According to the North Texas Tollway Authority (NTTA), the wrong way driver ignored several “One-Way,” signs, four “Do Not Enter” and four “Wrong Way” signs before getting onto an exit ramp equipped with raised pavement markers and reflective arrows showing the correct direction of travel. The wrong-way driver was also killed in the crash.
According to court records, Frisco police arrested the wrong-way driver for Driving While Intoxicated (DWI) in 2016. Officials are awaiting toxicology test results to see if he was impaired at the time of the crash, though the NTTA said that, “to date, every wrong-way crash NTTA has recorded has involved a driver who was impaired.”

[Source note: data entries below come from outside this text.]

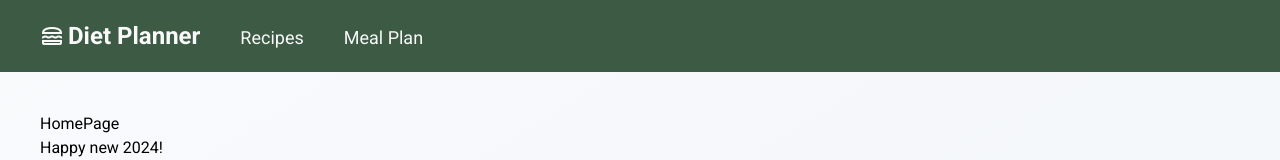
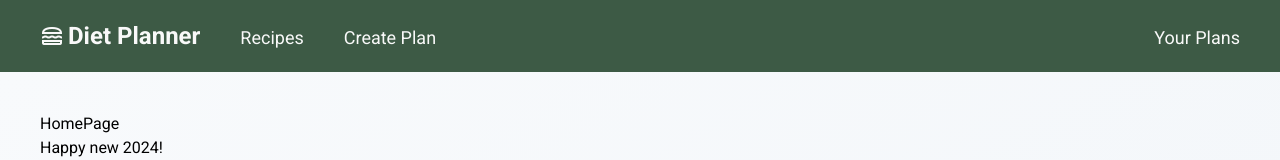
Before and after one commit to JacekGaw/Diet-Planner, a React (Create React App) app: page / in a window 1280 px wide. Shown: the top 160 px of the page. Built offline with nearby package versions, Linux system fonts and the light colour scheme.

Commit message:
Add styling to navigation

```diff
--- a/src/components/Menu.jsx
+++ b/src/components/Menu.jsx
@@ -4,25 +4,34 @@ import { NavLink } from "react-router-dom";
 const Menu = () => {
   return (
     <menu className="w-full bg-dark-green z-50">
-      <ul className="flex p-5 justify-start items-end">
+      <ul className="flex px-5 justify-between items-end w-full">
+        <div className="flex items-end">
           <NavLink to="/">
-          <h2 className="px-5 text-2xl text-white hover:drop-shadow-md font-bold flex items-center">
-            <div class="material-symbols-outlined text-2xl mr-1">lunch_dining</div>
-            <div>Diet
-            Planner</div>
+            <h2 className="group p-5 text-2xl text-white hover:drop-shadow-md font-bold flex items-center">
+              <p class="material-symbols-outlined text-2xl mr-1 group-hover:rotate-6 group-hover:scale-110 transition-all duration-200">
+                lunch_dining
+              </p>
+              <div className="group-hover:translate-x-1 transition-all duration-200">Diet Planner</div>
             </h2>
           </NavLink>
           <NavLink
             to="/recipes"
-          className="px-5 text-lg hover:drop-shadow-md text-white"
+            className="p-5 text-lg hover:bg-darker-green hover:rounded-t-lg transition-all duration-200 text-white"
           >
             Recipes
           </NavLink>
           <NavLink
             to="/create-plan"
-          className="px-5 text-lg text-white hover:drop-shadow-md"
+            className="p-5 text-lg text-white hover:bg-darker-green hover:rounded-t-lg transition-all duration-200"
           >
-          Meal Plan
+            Create Plan
+          </NavLink>
+        </div>
+        <NavLink
+          to="/your-plans"
+          className="place-self-end	 p-5 text-lg text-white hover:bg-darker-green hover:rounded-t-lg transition-all duration-200"
+        >
+          Your Plans
         </NavLink>
       </ul>
     </menu>
--- a/tailwind.config.js
+++ b/tailwind.config.js
@@ -10,6 +10,7 @@ module.exports = {
         'green': '#588163',
         'green2': '#799A82',
         'dark-green': '#3d5a45',
+        'darker-green': '#36513E',
         'white': '#f9f9f9',
         'brown': '#816358',
         'light-brown': '#a6918a',
```
Lines whose indentation alone changed are shown as unchanged.
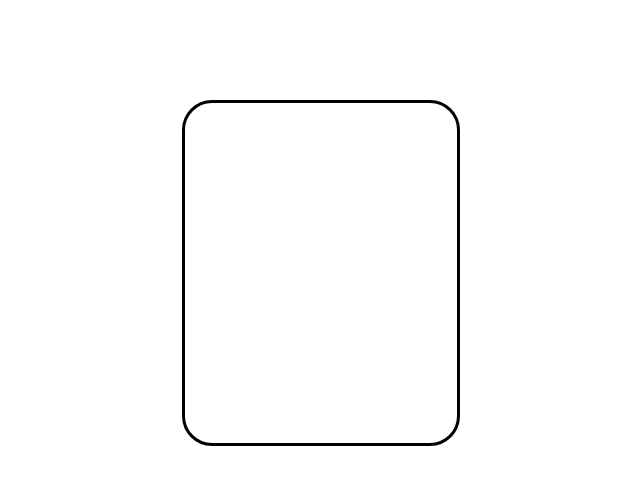
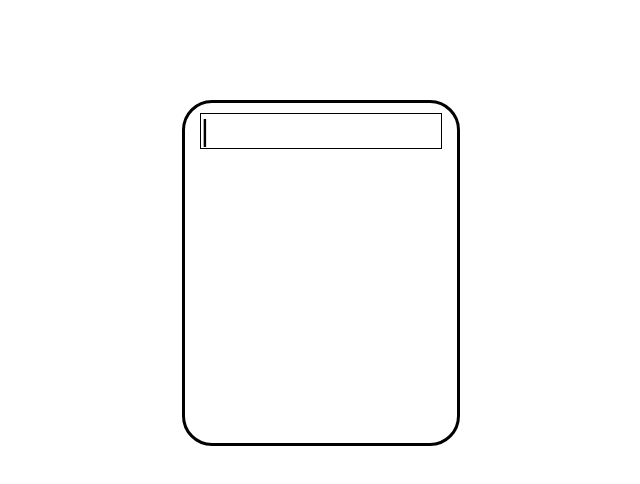
Before and after one commit to teamstat/info463, a React (Create React App) app in the folder my-app/: page / in a window 1280 px wide. Shown: the top 484 px of the page, without its empty margins (458-1098 px from the left). Built offline with nearby package versions, Linux system fonts and the light colour scheme.

Commit message:
add cursor

```diff
--- a/my-app/src/App.css
+++ b/my-app/src/App.css
@@ -12,3 +12,69 @@ margin-left: 50%;
 vertical-align: middle;
 border-radius: 30px;
 }
+
+
+.input{
+  width: 240px;
+  margin: 0 auto;
+  border: 1px solid black;
+  margin-top: 10px;
+}
+
+/*BLINKING CURSOR*/
+.blinking-cursor {
+  margin-right: 97%;
+  font-weight: 100;
+  font-size: 30px;
+  color: #2E3D48;
+  -webkit-animation: 1s blink step-end infinite;
+  -moz-animation: 1s blink step-end infinite;
+  -ms-animation: 1s blink step-end infinite;
+  -o-animation: 1s blink step-end infinite;
+  animation: 1s blink step-end infinite;
+}
+
+@keyframes "blink" {
+  from, to {
+    color: transparent;
+  }
+  50% {
+    color: black;
+  }
+}
+
+@-moz-keyframes blink {
+  from, to {
+    color: transparent;
+  }
+  50% {
+    color: black;
+  }
+}
+
+@-webkit-keyframes "blink" {
+  from, to {
+    color: transparent;
+  }
+  50% {
+    color: black;
+  }
+}
+
+@-ms-keyframes "blink" {
+  from, to {
+    color: transparent;
+  }
+  50% {
+    color: black;
+  }
+}
+
+@-o-keyframes "blink" {
+  from, to {
+    color: transparent;
+  }
+  50% {
+    color: black;
+  }
+}
--- a/my-app/src/App.js
+++ b/my-app/src/App.js
@@ -1,12 +1,17 @@
 import React, { Component } from 'react';
 import './App.css';
+import Input from './input';
 
 class App extends Component {
   render() {
     return (
       <div className="App">
 
-        <div className="rectangle"></div>
+        <div className="rectangle">
+  <Input/>
+
+
+        </div>
 
       </div>
     );
--- /dev/null
+++ b/my-app/src/input.js
@@ -0,0 +1,16 @@
+import React, { Component } from 'react';
+
+
+class Input extends Component {
+  render() {
+    return (
+      <div className="Input">
+
+        <div className="input"> <span className="blinking-cursor">|</span></div>
+
+      </div>
+    );
+  }
+}
+
+export default Input;
```
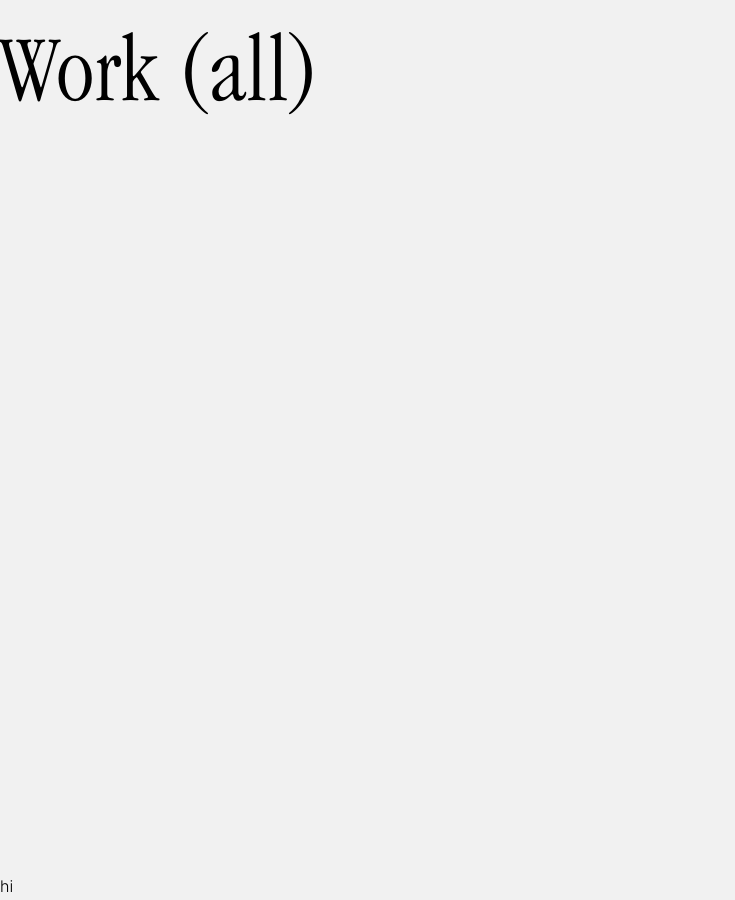
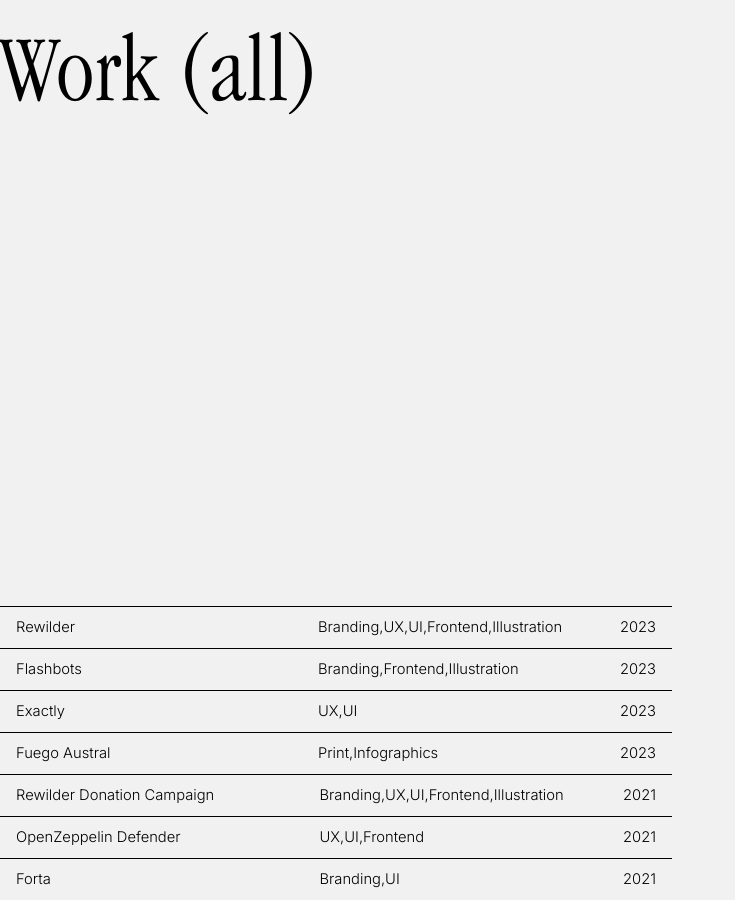
Before and after one commit to deadpine/deadpine.xyz, a Jekyll site: the page built from work.md, in a window 1280 px wide. Shown: the whole page, without its empty margins (0-735 px from the left). Built offline with Jekyll 4.4.1, drawn with Linux system fonts in a browser that asks for light colours; some web fonts are replaced.

Commit message:
Update example posts and images

```diff
--- a/_layouts/work.html
+++ b/_layouts/work.html
@@ -5,19 +5,20 @@
 
     <h1>Work <span>(all)</span></h1>
 
-    <div class="test">
+    <div>
         {% for post in site.posts limit:20 %}
         <div class="project">
             <!-- <a href="{{ post.url | prepend: site.baseurl }}">{{ post.title }}</a> -->
-            <p>{{ post.title }}</p>
-            <p>{{ post.categories }}</p>
-            <p class="post-meta">{{ post.date | date: "%Y" }}</p>
+            <div class="info">
+                <p>{{ post.title }}</p>
+                <p>{{ post.categories }}</p>
+                <p class="post-meta">{{ post.date | date: "%Y" }}</p>
+            </div>
+            <div>
+                <img class="cover" src="{{ post.image }}" />
+            </div>
         </div>
         {% endfor %}
     </div>
-
-    <div>
-        hi
-    </div>
   </body>
 </html>
--- /dev/null
+++ b/_posts/2021-09-01-forta-branding.md
@@ -0,0 +1,7 @@
+---
+layout: default
+title: Forta
+date: 2021-09-01 -0300
+categories: Branding, UI
+image: /img/forta.png
+---
--- /dev/null
+++ b/_posts/2021-09-01-openzeppelin-defender.md
@@ -0,0 +1,7 @@
+---
+layout: default
+title: OpenZeppelin Defender
+date: 2021-09-01 -0300
+categories: UX, UI, Frontend
+image: /img/flashbots-coaster.png
+---
--- /dev/null
+++ b/_posts/2021-11-01-rewilder-campaign.md
@@ -0,0 +1,7 @@
+---
+layout: default
+title: Rewilder Donation Campaign
+date: 2021-11-01 -0300
+categories: Branding, UX, UI, Frontend, Illustration
+image: /img/rewilder-app.png
+---
--- /dev/null
+++ b/_posts/2022-08-01-flashbots.md
@@ -0,0 +1,7 @@
+---
+layout: default
+title: Flashbots
+date: 2023-05-07 -0300
+categories: Branding, Frontend, Illustration
+image: /img/flashbots-website.png
+---
--- /dev/null
+++ b/_posts/2023-03-01-fuego-austral.md
@@ -0,0 +1,7 @@
+---
+layout: default
+title: Fuego Austral
+date: 2023-02-07 -0300
+categories: "Print, Infographics"
+image: "/img/fuegoaustral.png"
+---
--- /dev/null
+++ b/_posts/2023-05-01-rewilder.md
@@ -0,0 +1,7 @@
+---
+layout: default
+title: Rewilder
+date: 2023-05-07 -0300
+categories: Branding, UX, UI, Frontend, Illustration
+image: /img/rewilder-stamp.png
+---
--- a/css/style.css
+++ b/css/style.css
@@ -82,26 +82,43 @@
 }
 
 /* Work */
-.project {
+.project div {
+  display: flex;
+  width: 50%;
+}
+
+.project .info {
   display: flex;
   justify-content: space-between;
   border-top: solid 1px black;
   padding: .5rem 1rem;
-  width: 50%;
 }
-.project p {
+.project .info p {
   margin: 0;
   color: black;
 }
-.project p:first-child,
-.project p:nth-child(2) {
-  margin: 0;
+.project .info p:first-child,
+.project .info p:nth-child(2) {
   color: black;
   width: 40%;
 }
-.project:hover {
+
+.project .info:hover {
   background-color: #FFD6FF;
 }
+
+.project .cover {
+  display: none;
+  position: absolute;
+}
+.project:hover .cover {
+  display: block;
+  width: 50%;
+  top: 0;
+  right: 0;
+}
+
+
 
 /* Mobile */
 @media only screen and (max-device-width: 736px) {
```
Also changed, not shown: _posts/2023-03-01-exactly.md (added, +7 -0 lines), img/ethlatam-web.png (added), img/flashbots-coaster.png (added), img/flashbots-website.png (added), img/forta.png (added), img/rewilder-stamp.png (added), 2 other files.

Nearly every driver has found themselves driving the wrong way down a one-way street or accidentally turning into the wrong lane. It can be a simple mistake, and that's why driving the wrong way on a road is not a serious offense in Texas—it's a traffic violation with a fine of up to just $200.
But, if you are driving the wrong way on a road at the time you are pulled over and arrested for DWI can make it more difficult to craft a defense to the DWI charge. Here's why:
- Driving the wrong way increases the chances of having an accident. Not only are you more likely to collide with another vehicle, because your vehicle will be heading towards oncoming traffic, but there is also a much greater chance of having a head-on collision, with very serious and even fatal injuries. If someone is injured or killed in the accident, you can also be charged with Intoxication Assault or Intoxication Manslaughter. Both charges are felonies that carry mandatory prison time and a fine of as much as $10,000 if you are convicted.
- Driving the wrong way makes it very likely that officers will stop you. Police officers have to have a reason to conduct a DWI stop. Driving the wrong way on a road provides them with that reason. There is no good reason for anyone to be driving the wrong way on a street. The officer who stops you will assume you are either disoriented or under the influence. Even if an officer does not witness you driving the wrong way, another driver or bystander is likely to report it, and authorities often rely on traffic cameras to identify people driving the wrong way. It will be difficult for you to claim that an officer was not justified in stopping you if you were driving the wrong way.
If you were driving the wrong way when you were pulled over for DWI, you need an experienced attorney who can help you protect your rights and ensure the best possible outcome. There are still ways to defend yourself, but you need an attorney who is knowledgeable and experienced. Contact Board Certified DWI Specialist Attorney Doug Murphy today to help you contest the charges against you.